● DATA IN THIS EXERCISE
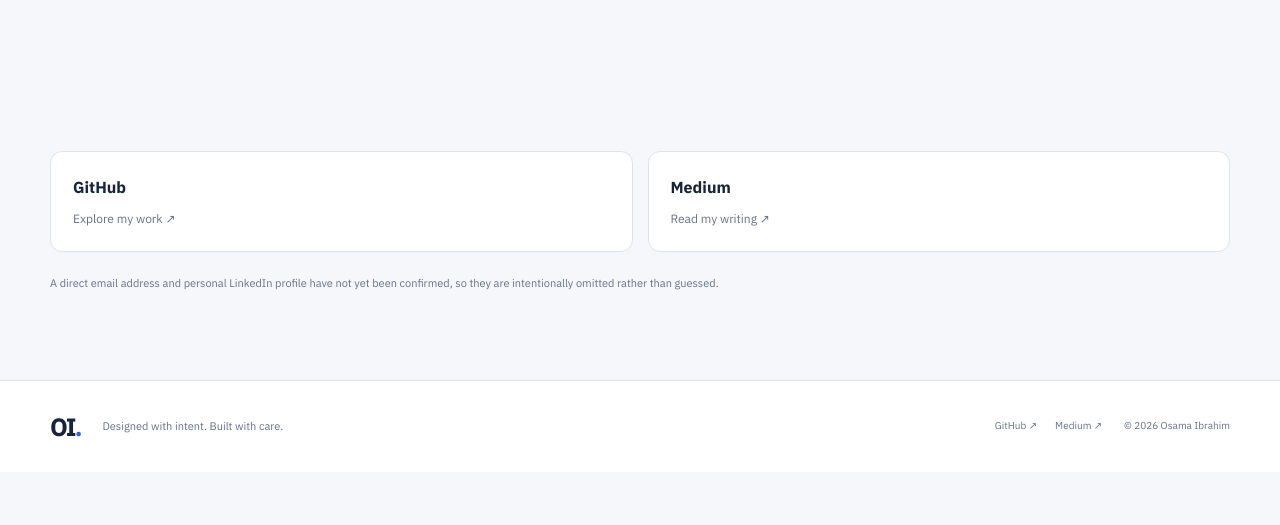
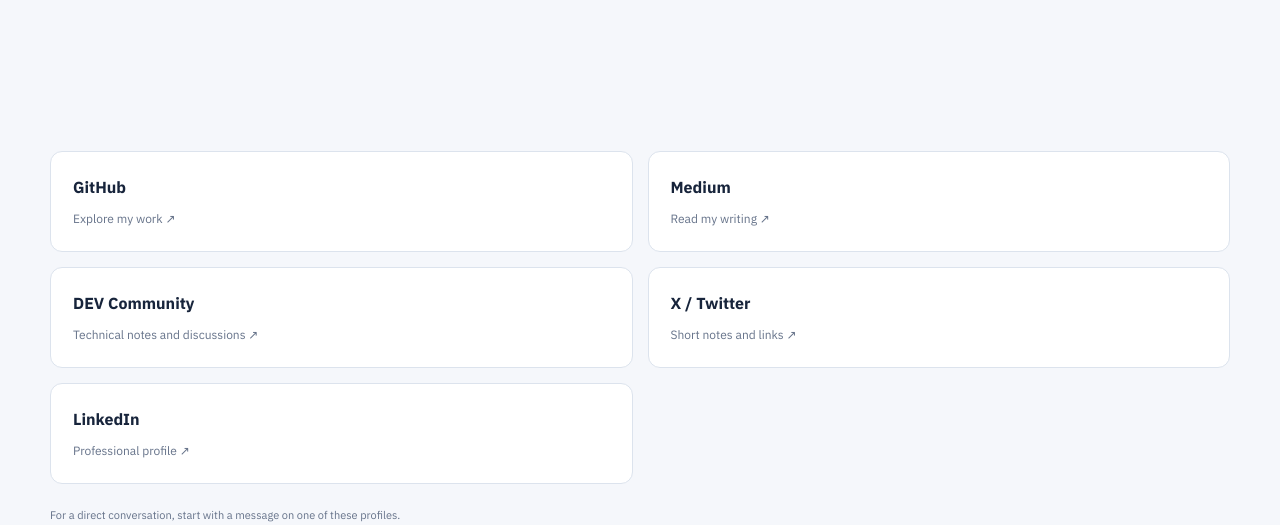
Before and after one commit to osama865/portfolio-react, an Astro site in the folder astro/: page /contact in a window 1280 px wide. Shown: the part 427-952 px from the top of the page. Before the commit the page ends 899 px from the top, so only its background shows below. Built offline with nearby package versions, Linux system fonts and the light colour scheme; Astro itself is replaced by a stand-in of ours.

Commit message:
Connect verified social profiles across the portfolio

```diff
--- a/astro/src/layouts/SiteLayout.astro
+++ b/astro/src/layouts/SiteLayout.astro
@@ -23,7 +23,7 @@ const { title = "Osama Ibrahim — Full-stack developer", description = "I build
     <button class="menu-button" aria-label="Toggle navigation" aria-expanded="false" data-menu>☰</button>
   </div></header>
   <main id="main"><slot /></main>
-  <footer class="site-footer"><div class="container footer-wrap"><a class="brand" href="/"><b>OI<span>.</span></b></a><p>Designed with intent. Built with care.</p><div><a href="https://github.com/osama865" target="_blank" rel="noreferrer">GitHub ↗</a><a href="https://medium.com/@osama1010" target="_blank" rel="noreferrer">Medium ↗</a></div><small>© {new Date().getFullYear()} Osama Ibrahim</small></div></footer>
+  <footer class="site-footer"><div class="container footer-wrap"><a class="brand" href="/"><b>OI<span>.</span></b></a><p>Designed with intent. Built with care.</p><div><a href="https://github.com/osama865" target="_blank" rel="noreferrer">GitHub ↗</a><a href="https://medium.com/@osama1010" target="_blank" rel="noreferrer">Medium ↗</a><a href="https://dev.to/osam1010" target="_blank" rel="noreferrer">DEV ↗</a><a href="https://x.com/Osam1010" target="_blank" rel="noreferrer">X ↗</a><a href="https://www.linkedin.com/in/osama-ibrahim-a854841a5/" target="_blank" rel="noreferrer">LinkedIn ↗</a></div><small>© {new Date().getFullYear()} Osama Ibrahim</small></div></footer>
   <script>
     const root = document.documentElement;
     const saved = localStorage.getItem("portfolio-theme");
--- a/astro/src/pages/contact.astro
+++ b/astro/src/pages/contact.astro
@@ -3,5 +3,5 @@ import SiteLayout from "../layouts/SiteLayout.astro";
 ---
 <SiteLayout title="Contact — Osama Ibrahim" description="Get in touch with Osama Ibrahim about software and product projects.">
 <section class="page-hero"><div class="container"><small class="eyebrow">CONTACT / START A CONVERSATION</small><h1>Have a good problem?<br/><em style="color:var(--blue);font-style:normal">Let's work on it.</em></h1><p>If you're building a product, improving an existing system or exploring an idea, I'd be glad to hear what you're working on.</p></div></section>
-<section class="section"><div class="container contact-links"><a href="https://github.com/osama865" target="_blank" rel="noreferrer"><b>GitHub</b><span>Explore my work ↗</span></a><a href="https://medium.com/@osama1010" target="_blank" rel="noreferrer"><b>Medium</b><span>Read my writing ↗</span></a></div><p class="container" style="color:var(--muted);font-size:11px;margin-top:22px">A direct email address and personal LinkedIn profile have not yet been confirmed, so they are intentionally omitted rather than guessed.</p></section>
+<section class="section"><div class="container contact-links"><a href="https://github.com/osama865" target="_blank" rel="noreferrer"><b>GitHub</b><span>Explore my work ↗</span></a><a href="https://medium.com/@osama1010" target="_blank" rel="noreferrer"><b>Medium</b><span>Read my writing ↗</span></a><a href="https://dev.to/osam1010" target="_blank" rel="noreferrer"><b>DEV Community</b><span>Technical notes and discussions ↗</span></a><a href="https://x.com/Osam1010" target="_blank" rel="noreferrer"><b>X / Twitter</b><span>Short notes and links ↗</span></a><a href="https://www.linkedin.com/in/osama-ibrahim-a854841a5/" target="_blank" rel="noreferrer"><b>LinkedIn</b><span>Professional profile ↗</span></a></div><p class="container" style="color:var(--muted);font-size:11px;margin-top:22px">For a direct conversation, start with a message on one of these profiles.</p></section>
 </SiteLayout>
```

● WHAT THE TASK ASKS
Give the entries again without a single change, but with no pictures.

● EXERCISE RESULT
Before and after one commit to osama865/portfolio-react, an Astro site in the folder astro/: page /contact in a window 1280 px wide. Shown: the part 427-952 px from the top of the page. Before the commit the page ends 899 px from the top, so only its background shows below. Built offline with nearby package versions, Linux system fonts and the light colour scheme; Astro itself is replaced by a stand-in of ours.

Commit message:
Connect verified social profiles across the portfolio

```diff
--- a/astro/src/layouts/SiteLayout.astro
+++ b/astro/src/layouts/SiteLayout.astro
@@ -23,7 +23,7 @@ const { title = "Osama Ibrahim — Full-stack developer", description = "I build
     <button class="menu-button" aria-label="Toggle navigation" aria-expanded="false" data-menu>☰</button>
   </div></header>
   <main id="main"><slot /></main>
-  <footer class="site-footer"><div class="container footer-wrap"><a class="brand" href="/"><b>OI<span>.</span></b></a><p>Designed with intent. Built with care.</p><div><a href="https://github.com/osama865" target="_blank" rel="noreferrer">GitHub ↗</a><a href="https://medium.com/@osama1010" target="_blank" rel="noreferrer">Medium ↗</a></div><small>© {new Date().getFullYear()} Osama Ibrahim</small></div></footer>
+  <footer class="site-footer"><div class="container footer-wrap"><a class="brand" href="/"><b>OI<span>.</span></b></a><p>Designed with intent. Built with care.</p><div><a href="https://github.com/osama865" target="_blank" rel="noreferrer">GitHub ↗</a><a href="https://medium.com/@osama1010" target="_blank" rel="noreferrer">Medium ↗</a><a href="https://dev.to/osam1010" target="_blank" rel="noreferrer">DEV ↗</a><a href="https://x.com/Osam1010" target="_blank" rel="noreferrer">X ↗</a><a href="https://www.linkedin.com/in/osama-ibrahim-a854841a5/" target="_blank" rel="noreferrer">LinkedIn ↗</a></div><small>© {new Date().getFullYear()} Osama Ibrahim</small></div></footer>
   <script>
     const root = document.documentElement;
     const saved = localStorage.getItem("portfolio-theme");
--- a/astro/src/pages/contact.astro
+++ b/astro/src/pages/contact.astro
@@ -3,5 +3,5 @@ import SiteLayout from "../layouts/SiteLayout.astro";
 ---
 <SiteLayout title="Contact — Osama Ibrahim" description="Get in touch with Osama Ibrahim about software and product projects.">
 <section class="page-hero"><div class="container"><small class="eyebrow">CONTACT / START A CONVERSATION</small><h1>Have a good problem?<br/><em style="color:var(--blue);font-style:normal">Let's work on it.</em></h1><p>If you're building a product, improving an existing system or exploring an idea, I'd be glad to hear what you're working on.</p></div></section>
-<section class="section"><div class="container contact-links"><a href="https://github.com/osama865" target="_blank" rel="noreferrer"><b>GitHub</b><span>Explore my work ↗</span></a><a href="https://medium.com/@osama1010" target="_blank" rel="noreferrer"><b>Medium</b><span>Read my writing ↗</span></a></div><p class="container" style="color:var(--muted);font-size:11px;margin-top:22px">A direct email address and personal LinkedIn profile have not yet been confirmed, so they are intentionally omitted rather than guessed.</p></section>
+<section class="section"><div class="container contact-links"><a href="https://github.com/osama865" target="_blank" rel="noreferrer"><b>GitHub</b><span>Explore my work ↗</span></a><a href="https://medium.com/@osama1010" target="_blank" rel="noreferrer"><b>Medium</b><span>Read my writing ↗</span></a><a href="https://dev.to/osam1010" target="_blank" rel="noreferrer"><b>DEV Community</b><span>Technical notes and discussions ↗</span></a><a href="https://x.com/Osam1010" target="_blank" rel="noreferrer"><b>X / Twitter</b><span>Short notes and links ↗</span></a><a href="https://www.linkedin.com/in/osama-ibrahim-a854841a5/" target="_blank" rel="noreferrer"><b>LinkedIn</b><span>Professional profile ↗</span></a></div><p class="container" style="color:var(--muted);font-size:11px;margin-top:22px">For a direct conversation, start with a message on one of these profiles.</p></section>
 </SiteLayout>
```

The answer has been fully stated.